Almost anyone would agree with the goal of Portland, Ore., startup GreenPrint: end wasteful printing. But as The New York Times points out in a profile this weekend on the company, which makes software to reduce unnecessary pages in a printing cycle, working out the business model and technical hurdles to sell a product that supports this goal is difficult. After four years of development, GreenPrint’s consumer-facing free software is being actively used on a daily basis by only around 25,000 people. The Times says companies have been reluctant to buy the startup’s corporate version “until GreenPrint worked out a host of technical issues,” like the fact that when the software encountered big documents it really slowed down the printing process.
But in addition to technical issues bogging down the plan, the business model actually leaves a lot to be desired. GreenPrint offers a free downloadable consumer version, a premium $30 consumer product, and a version for corporations that costs $70 per user. Free downloads from a company’s web site are generally a very difficult way to bring in revenues. GreenPrint is trying to bring in revenue by selling ads on the free version, but I can’t picture too many advertisers lining up for that. In addition, it can be hard to convince customers using something for free to upgrade to a $30 premium version.
So GreenPrint clearly needs corporate customers, and it’s launching 2.0 of its corporate version in a couple weeks in an effort to offer a faster, better product. But that’s also a tough sell in this economy. It costs $70 per employee computer user to license a software that reduces printing pages and reportedly saves only about $100 per year for a typical employee printing 10,000 pages at 6 cents a page. Unless the company has tens of thousands of employees and has had particular problems with excessive printing paper waste, the savings aren’t that compelling — it sounds easier just to make a rule that employees can only print a few select documents when needed.
Ultimately, the GreenPrint software seems like it should be a feature on a printer. So companies developing printing gear should actually be the ones watching this startup closely to see if the software starts to gain more traction. If customer use does pick up, printer makers should invest into adding this type of feature onto their own systems, though they could be slow to do it, as it’ll cut down on printer ink sales.
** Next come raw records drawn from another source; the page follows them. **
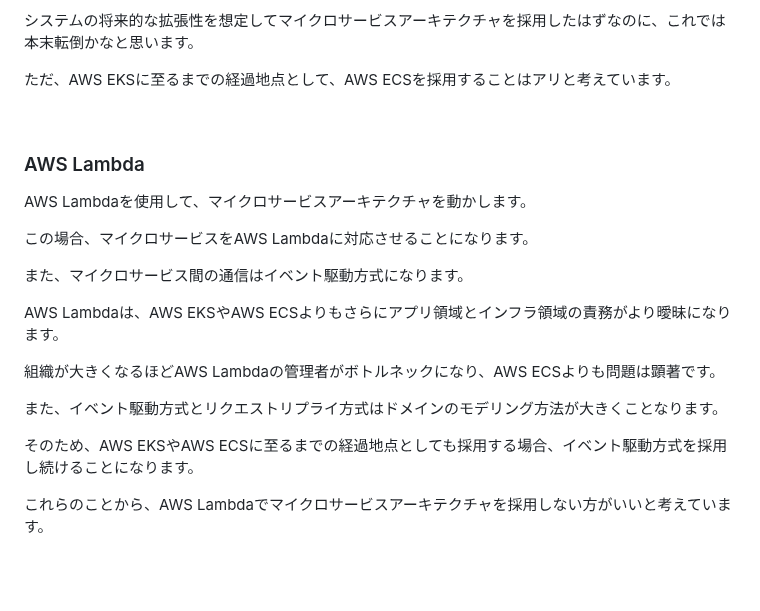
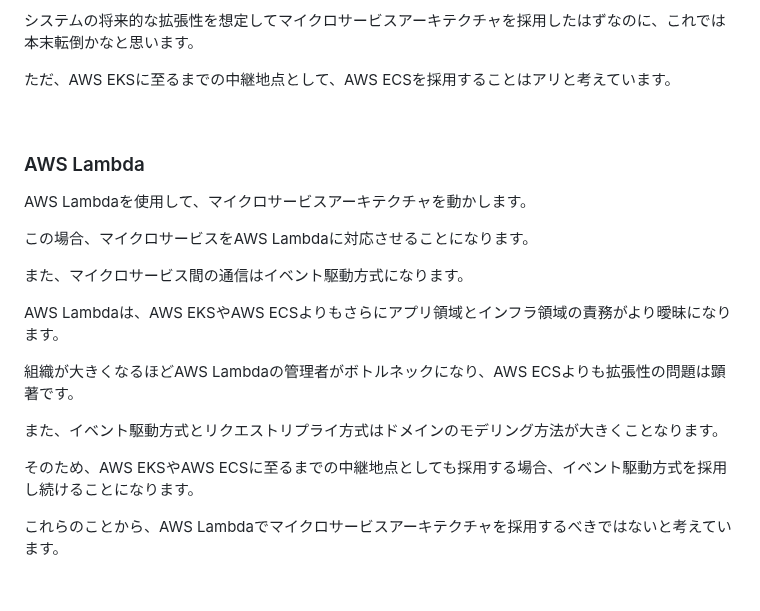
Before and after one commit to hiroki-it/hatenablog, a Markdown page: dist/draft/【Kubernetes☸️】AWS EKSとCNCF OSSでマイクロサービスアーキテクチャを支えるインフラ設計プラクティス.md, the part around the change. Rendered like a GitHub page.

Commit message:
update 記事を更新した。

```diff
--- a/dist/draft/【Kubernetes☸️】AWS EKSとCNCF OSSでマイクロサービスアーキテクチャを支えるインフラ設計プラクティス.md
+++ b/dist/draft/【Kubernetes☸️】AWS EKSとCNCF OSSでマイクロサービスアーキテクチャを支えるインフラ設計プラクティス.md
@@ -86,7 +86,7 @@ AWS ECSは、AWS EKSよりもアプリ領域とインフラ領域の責務がよ
 
 システムの将来的な拡張性を想定してマイクロサービスアーキテクチャを採用したはずなのに、これでは本末転倒かなと思います。
 
-ただ、AWS EKSに至るまでの経過地点として、AWS ECSを採用することはアリと考えています。
+ただ、AWS EKSに至るまでの中継地点として、AWS ECSを採用することはアリと考えています。
 
 <br>
 
@@ -94,19 +94,18 @@ AWS ECSは、AWS EKSよりもアプリ領域とインフラ領域の責務がよ
 
 AWS Lambdaを使用して、マイクロサービスアーキテクチャを動かします。
 
-
 この場合、マイクロサービスをAWS Lambdaに対応させることになります。
 
 また、マイクロサービス間の通信はイベント駆動方式になります。
 
 AWS Lambdaは、AWS EKSやAWS ECSよりもさらにアプリ領域とインフラ領域の責務がより曖昧になります。
 
-組織が大きくなるほどAWS Lambdaの管理者がボトルネックになり、AWS ECSよりも問題は顕著です。
+組織が大きくなるほどAWS Lambdaの管理者がボトルネックになり、AWS ECSよりも拡張性の問題は顕著です。
 
 また、イベント駆動方式とリクエストリプライ方式はドメインのモデリング方法が大きくことなります。
 
-そのため、AWS EKSやAWS ECSに至るまでの経過地点としても採用する場合、イベント駆動方式を採用し続けることになります。
+そのため、AWS EKSやAWS ECSに至るまでの中継地点としても採用する場合、イベント駆動方式を採用し続けることになります。
 
-これらのことから、AWS Lambdaでマイクロサービスアーキテクチャを採用しない方がいいと考えています。
+これらのことから、AWS Lambdaでマイクロサービスアーキテクチャを採用するべきではないと考えています。
 
 <br>
```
Perhaps ending up as a feature at a printing company is GreenPrint’s most hopeful scenario. In particular, a company trying to rebrand itself as a sustainable enterprise might be interested in acquiring GreenPrint. The purchase likely wouldn’t be too expensive (one of those “undisclosed amounts” deals). The perfect candidate: Xerox (s XRX). Xerox also is struggling to remake itself in a world that is moving from paper to digital, and it has a big enough balance sheet to do a potentially cheap experiment. The Times article says Xerox is using 150,000 copies of GreenPrint’s software as part of a marketing campaign for its solid-ink printers.